One word of caution: do not assume on first reading of a show's synopsis that you know how the story will turn out on stage. A particularly striking example of that is The Scottsboro Boys, a musical about a painful event in the history of civil rights in this country. It was inconceivable to me that you could take this subject matter, make it a musical with a minstrel show format, and not completely appall me. But this show remains one of the most magnificent shows I've ever seen...and I almost didn't see it. Unfortunately, many others didn't take the chance and the show closed much sooner than it should have.
Do I have strong preferences as to where I sit?
If you will only be happy sitting in the center orchestra, or the first few rows, or the first row mezzanine, then be careful about choosing the show that you weren't committed to anyway, and may not enjoy because you were too far away or too far over to the side. That said, if this is your only opportunity to see a particular show that appeals to you, get the best seat you can and if you really, really love it, try to go back and see it again from your preferred location!
Am I taking children to the theater? [see the StageSprites page for more!]
This is an important question of course, and it does seem to go without saying, but check the age recommendations/restrictions for a show at the least.
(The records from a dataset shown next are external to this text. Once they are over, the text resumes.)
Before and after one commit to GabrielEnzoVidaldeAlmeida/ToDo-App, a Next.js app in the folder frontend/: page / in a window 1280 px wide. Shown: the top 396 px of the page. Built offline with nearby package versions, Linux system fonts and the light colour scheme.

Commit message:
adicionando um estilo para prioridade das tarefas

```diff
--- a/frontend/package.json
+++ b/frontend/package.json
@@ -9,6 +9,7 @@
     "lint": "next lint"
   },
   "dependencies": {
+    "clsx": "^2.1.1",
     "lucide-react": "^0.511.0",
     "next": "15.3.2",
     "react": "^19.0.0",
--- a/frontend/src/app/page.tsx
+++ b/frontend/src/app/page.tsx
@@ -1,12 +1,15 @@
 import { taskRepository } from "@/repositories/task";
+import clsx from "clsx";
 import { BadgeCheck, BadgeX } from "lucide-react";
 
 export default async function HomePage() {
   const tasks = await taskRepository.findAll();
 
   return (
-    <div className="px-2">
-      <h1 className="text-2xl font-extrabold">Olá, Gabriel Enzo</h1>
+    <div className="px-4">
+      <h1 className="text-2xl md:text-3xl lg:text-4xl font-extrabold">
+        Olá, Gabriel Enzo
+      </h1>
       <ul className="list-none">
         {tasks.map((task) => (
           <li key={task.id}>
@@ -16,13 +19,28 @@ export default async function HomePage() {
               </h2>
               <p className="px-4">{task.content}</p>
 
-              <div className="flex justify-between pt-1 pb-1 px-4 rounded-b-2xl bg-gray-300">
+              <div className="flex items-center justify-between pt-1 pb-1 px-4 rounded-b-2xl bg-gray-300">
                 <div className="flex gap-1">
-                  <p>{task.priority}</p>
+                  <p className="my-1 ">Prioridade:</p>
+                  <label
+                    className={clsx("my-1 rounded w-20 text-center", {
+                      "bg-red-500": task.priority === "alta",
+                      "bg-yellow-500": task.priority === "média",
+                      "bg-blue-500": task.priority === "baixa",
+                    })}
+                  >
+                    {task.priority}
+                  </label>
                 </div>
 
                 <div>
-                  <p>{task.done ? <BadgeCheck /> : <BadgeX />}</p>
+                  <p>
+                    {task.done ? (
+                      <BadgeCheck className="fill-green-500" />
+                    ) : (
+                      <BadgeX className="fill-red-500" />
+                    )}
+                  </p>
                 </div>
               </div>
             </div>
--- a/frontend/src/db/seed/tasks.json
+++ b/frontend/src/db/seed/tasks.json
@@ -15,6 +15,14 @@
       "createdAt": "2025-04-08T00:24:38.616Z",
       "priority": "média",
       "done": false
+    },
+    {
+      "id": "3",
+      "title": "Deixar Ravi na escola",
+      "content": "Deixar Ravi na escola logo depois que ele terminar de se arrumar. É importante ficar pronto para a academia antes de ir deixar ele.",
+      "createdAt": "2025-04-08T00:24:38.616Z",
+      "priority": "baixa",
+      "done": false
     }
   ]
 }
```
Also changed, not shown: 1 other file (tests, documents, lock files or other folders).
More importantly, talk to your child about what appeals to them; you might be surprised. I read the descriptions of shows to my niece one time and she picked a show that I was nervous she wouldn't like (I knew it was appropriate; I just didn't know if it was her taste)...she LOVED it. The flip side of that is that if you take a child to a show that isn't appropriate for their level or tastes without doing your homework, you could make them reluctant to go back to the theatre.